_Activity_
The listing below holds a line with "Return figure 3" and a later line with "bars: valued-when-caused vs". Write out those two lines and every line between them, exactly, and nothing else.

━━━━━ Exercise inputs ━━━━━

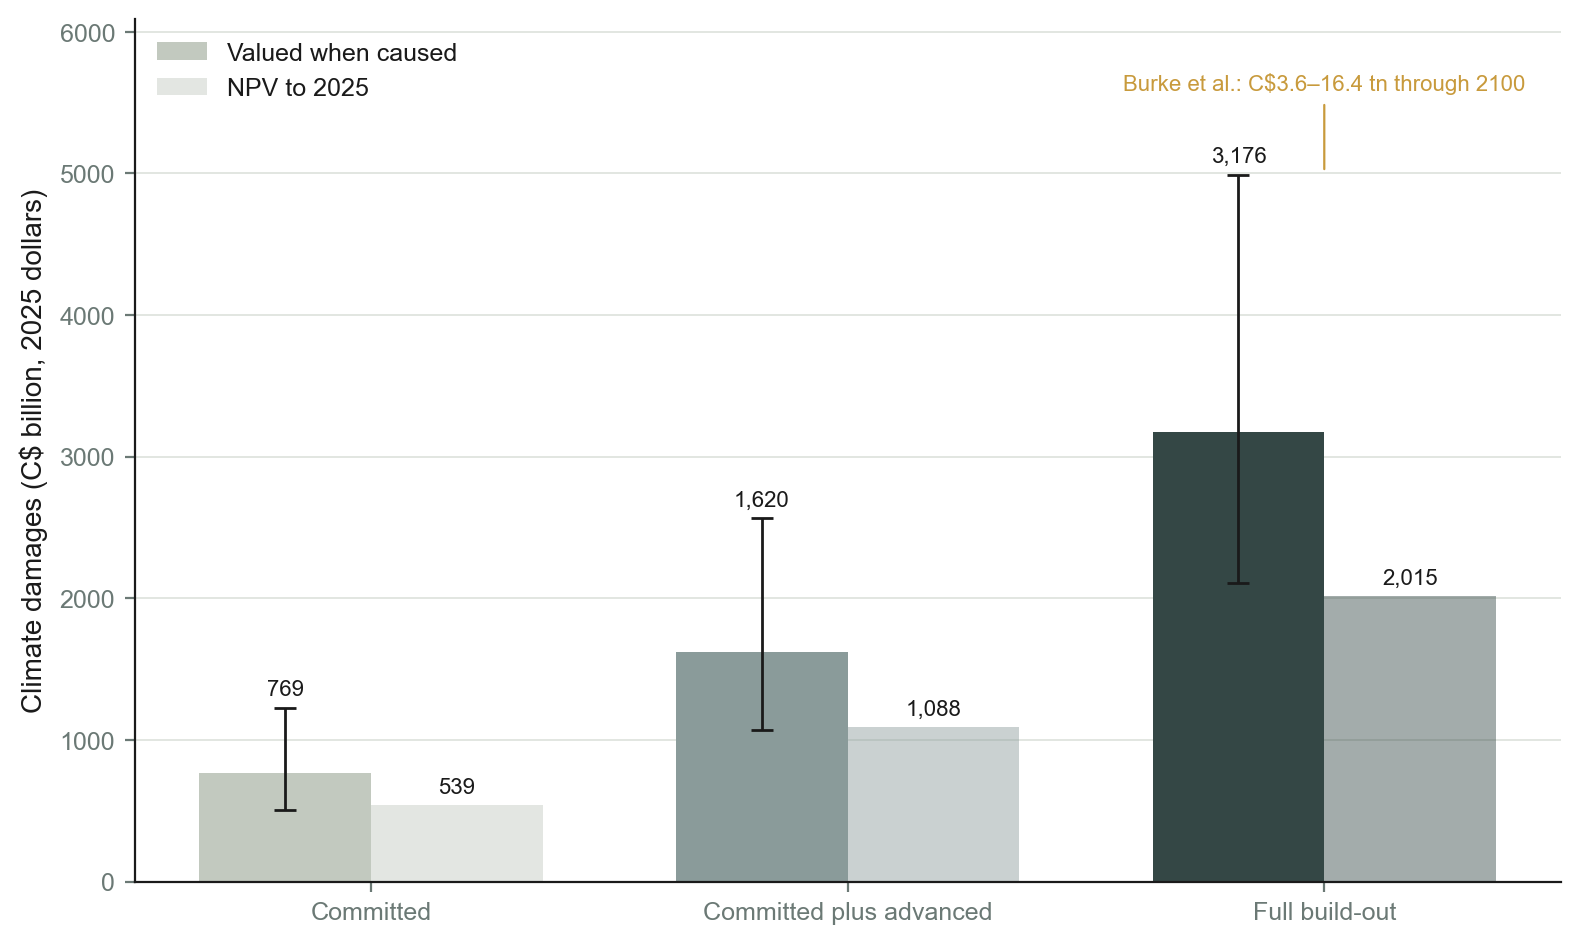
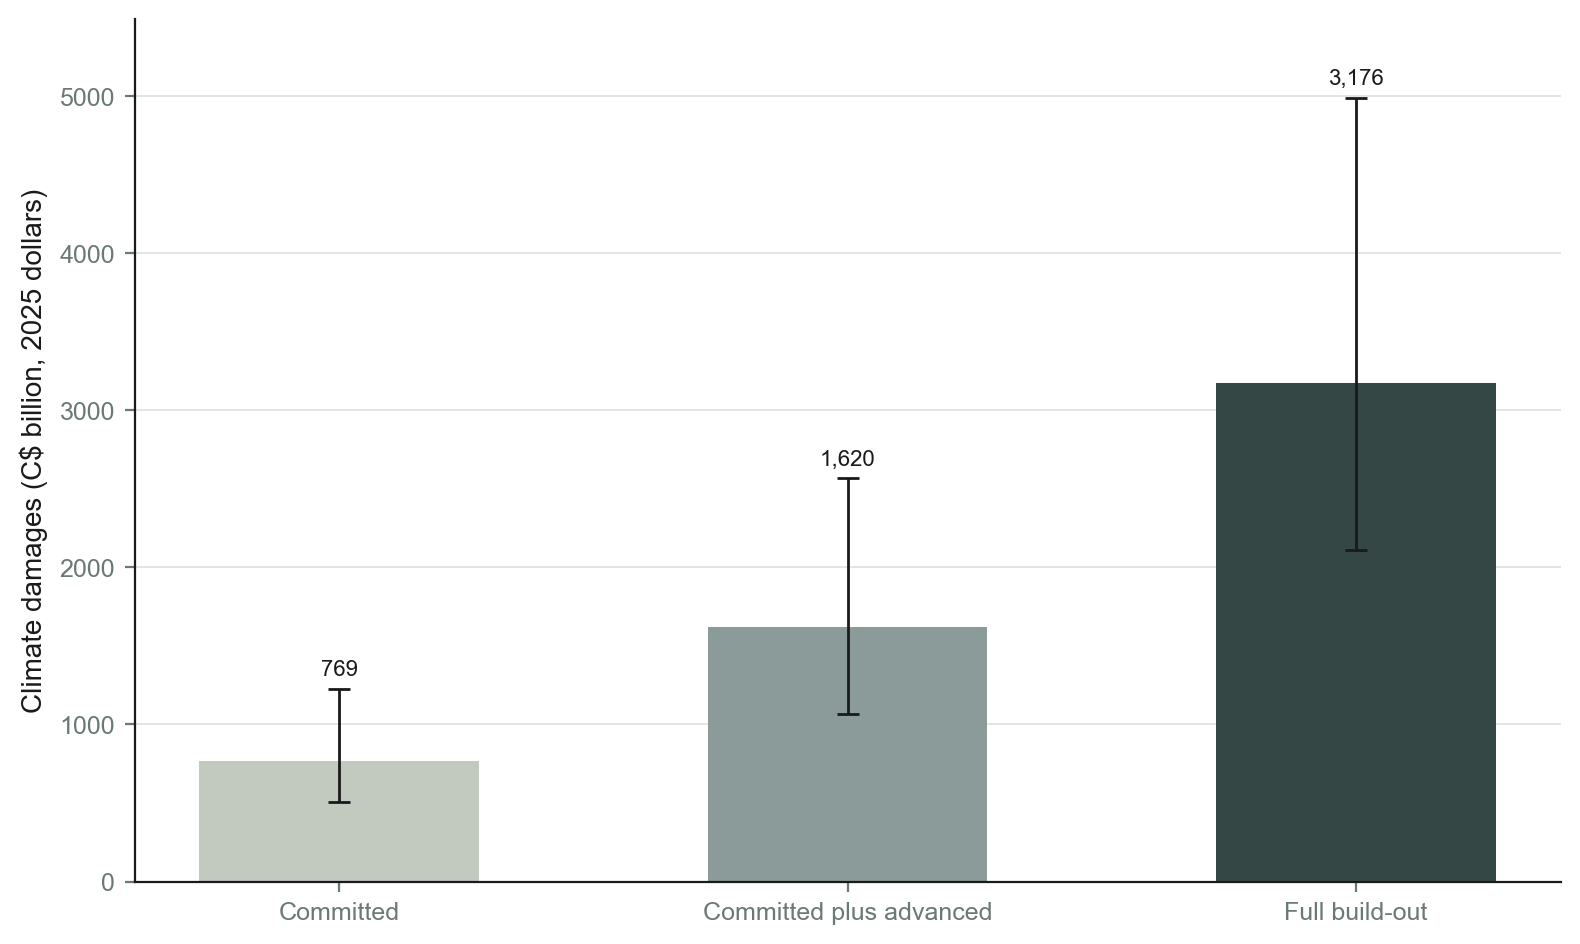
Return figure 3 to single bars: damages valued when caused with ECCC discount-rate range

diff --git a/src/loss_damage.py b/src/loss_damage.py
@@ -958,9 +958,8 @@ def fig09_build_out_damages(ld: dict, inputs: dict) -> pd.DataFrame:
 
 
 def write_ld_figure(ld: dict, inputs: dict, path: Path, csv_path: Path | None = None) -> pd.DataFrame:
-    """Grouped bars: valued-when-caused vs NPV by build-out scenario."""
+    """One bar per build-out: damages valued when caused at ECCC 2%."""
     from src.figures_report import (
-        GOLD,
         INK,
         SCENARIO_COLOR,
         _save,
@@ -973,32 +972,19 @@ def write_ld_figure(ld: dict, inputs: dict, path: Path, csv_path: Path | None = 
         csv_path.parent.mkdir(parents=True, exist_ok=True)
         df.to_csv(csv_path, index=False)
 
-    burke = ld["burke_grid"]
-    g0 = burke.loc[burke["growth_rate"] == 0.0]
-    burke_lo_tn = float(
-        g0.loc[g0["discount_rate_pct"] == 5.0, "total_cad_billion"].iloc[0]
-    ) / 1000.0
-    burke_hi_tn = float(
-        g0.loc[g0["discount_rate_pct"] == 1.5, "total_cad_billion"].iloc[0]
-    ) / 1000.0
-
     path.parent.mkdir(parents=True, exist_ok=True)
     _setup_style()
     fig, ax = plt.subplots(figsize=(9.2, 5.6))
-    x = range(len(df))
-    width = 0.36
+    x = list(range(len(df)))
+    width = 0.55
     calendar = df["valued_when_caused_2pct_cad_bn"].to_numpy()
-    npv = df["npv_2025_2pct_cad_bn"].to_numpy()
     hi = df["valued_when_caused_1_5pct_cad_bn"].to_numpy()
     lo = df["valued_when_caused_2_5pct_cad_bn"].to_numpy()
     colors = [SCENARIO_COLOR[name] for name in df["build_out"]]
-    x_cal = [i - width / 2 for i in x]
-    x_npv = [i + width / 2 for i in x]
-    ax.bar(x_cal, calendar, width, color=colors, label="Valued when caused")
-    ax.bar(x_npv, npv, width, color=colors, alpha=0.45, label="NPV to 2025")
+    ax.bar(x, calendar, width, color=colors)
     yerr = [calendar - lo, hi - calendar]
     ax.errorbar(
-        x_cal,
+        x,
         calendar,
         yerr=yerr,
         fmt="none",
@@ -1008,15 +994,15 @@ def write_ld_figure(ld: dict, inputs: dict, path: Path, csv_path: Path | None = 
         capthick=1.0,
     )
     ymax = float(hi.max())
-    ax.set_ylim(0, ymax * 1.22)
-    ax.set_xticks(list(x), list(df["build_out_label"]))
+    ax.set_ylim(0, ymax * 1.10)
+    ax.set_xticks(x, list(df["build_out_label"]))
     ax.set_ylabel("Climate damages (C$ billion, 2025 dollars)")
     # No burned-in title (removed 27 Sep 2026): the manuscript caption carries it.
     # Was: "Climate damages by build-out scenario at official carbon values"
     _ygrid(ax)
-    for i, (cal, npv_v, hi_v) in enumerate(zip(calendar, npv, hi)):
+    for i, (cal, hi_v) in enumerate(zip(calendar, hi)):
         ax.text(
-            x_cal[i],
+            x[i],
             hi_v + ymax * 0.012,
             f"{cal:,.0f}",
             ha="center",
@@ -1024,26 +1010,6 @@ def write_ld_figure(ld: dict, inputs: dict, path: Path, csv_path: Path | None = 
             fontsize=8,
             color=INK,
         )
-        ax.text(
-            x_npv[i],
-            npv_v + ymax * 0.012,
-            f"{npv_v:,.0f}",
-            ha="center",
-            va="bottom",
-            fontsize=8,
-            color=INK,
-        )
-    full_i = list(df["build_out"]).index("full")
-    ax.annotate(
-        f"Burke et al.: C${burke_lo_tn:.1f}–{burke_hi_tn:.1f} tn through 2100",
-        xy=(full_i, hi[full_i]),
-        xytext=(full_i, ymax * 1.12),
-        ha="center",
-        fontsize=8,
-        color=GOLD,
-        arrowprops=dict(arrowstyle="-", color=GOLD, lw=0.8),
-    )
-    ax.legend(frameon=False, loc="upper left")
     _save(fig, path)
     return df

━━━━━
━━━━━ Exercise inputs ━━━━━

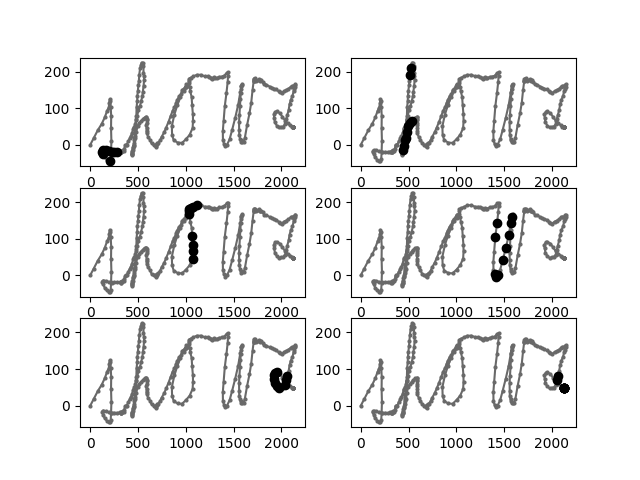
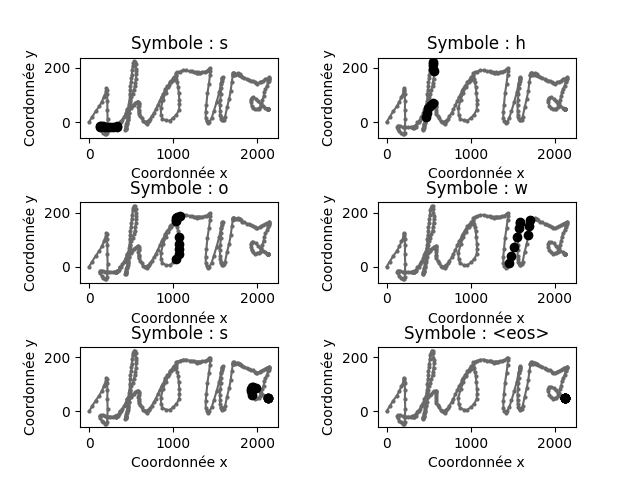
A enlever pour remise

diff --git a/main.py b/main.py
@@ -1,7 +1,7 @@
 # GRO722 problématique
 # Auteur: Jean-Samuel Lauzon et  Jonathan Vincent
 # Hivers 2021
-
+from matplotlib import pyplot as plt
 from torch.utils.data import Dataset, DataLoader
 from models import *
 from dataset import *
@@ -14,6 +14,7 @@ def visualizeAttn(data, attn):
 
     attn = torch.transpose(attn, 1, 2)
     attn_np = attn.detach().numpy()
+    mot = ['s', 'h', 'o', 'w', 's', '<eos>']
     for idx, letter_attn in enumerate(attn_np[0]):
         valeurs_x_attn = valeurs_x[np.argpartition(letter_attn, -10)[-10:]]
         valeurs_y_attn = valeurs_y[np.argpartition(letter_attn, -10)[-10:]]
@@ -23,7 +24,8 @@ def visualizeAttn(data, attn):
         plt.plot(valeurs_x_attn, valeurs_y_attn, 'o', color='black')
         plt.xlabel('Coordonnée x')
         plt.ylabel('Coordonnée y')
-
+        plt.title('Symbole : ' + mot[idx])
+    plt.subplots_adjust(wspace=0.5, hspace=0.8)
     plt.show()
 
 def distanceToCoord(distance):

━━━━━

_Finished task_
Return figure 3 to single bars: damages valued when caused with ECCC discount-rate range

diff --git a/src/loss_damage.py b/src/loss_damage.py
@@ -958,9 +958,8 @@ def fig09_build_out_damages(ld: dict, inputs: dict) -> pd.DataFrame:
 
 
 def write_ld_figure(ld: dict, inputs: dict, path: Path, csv_path: Path | None = None) -> pd.DataFrame:
-    """Grouped bars: valued-when-caused vs NPV by build-out scenario."""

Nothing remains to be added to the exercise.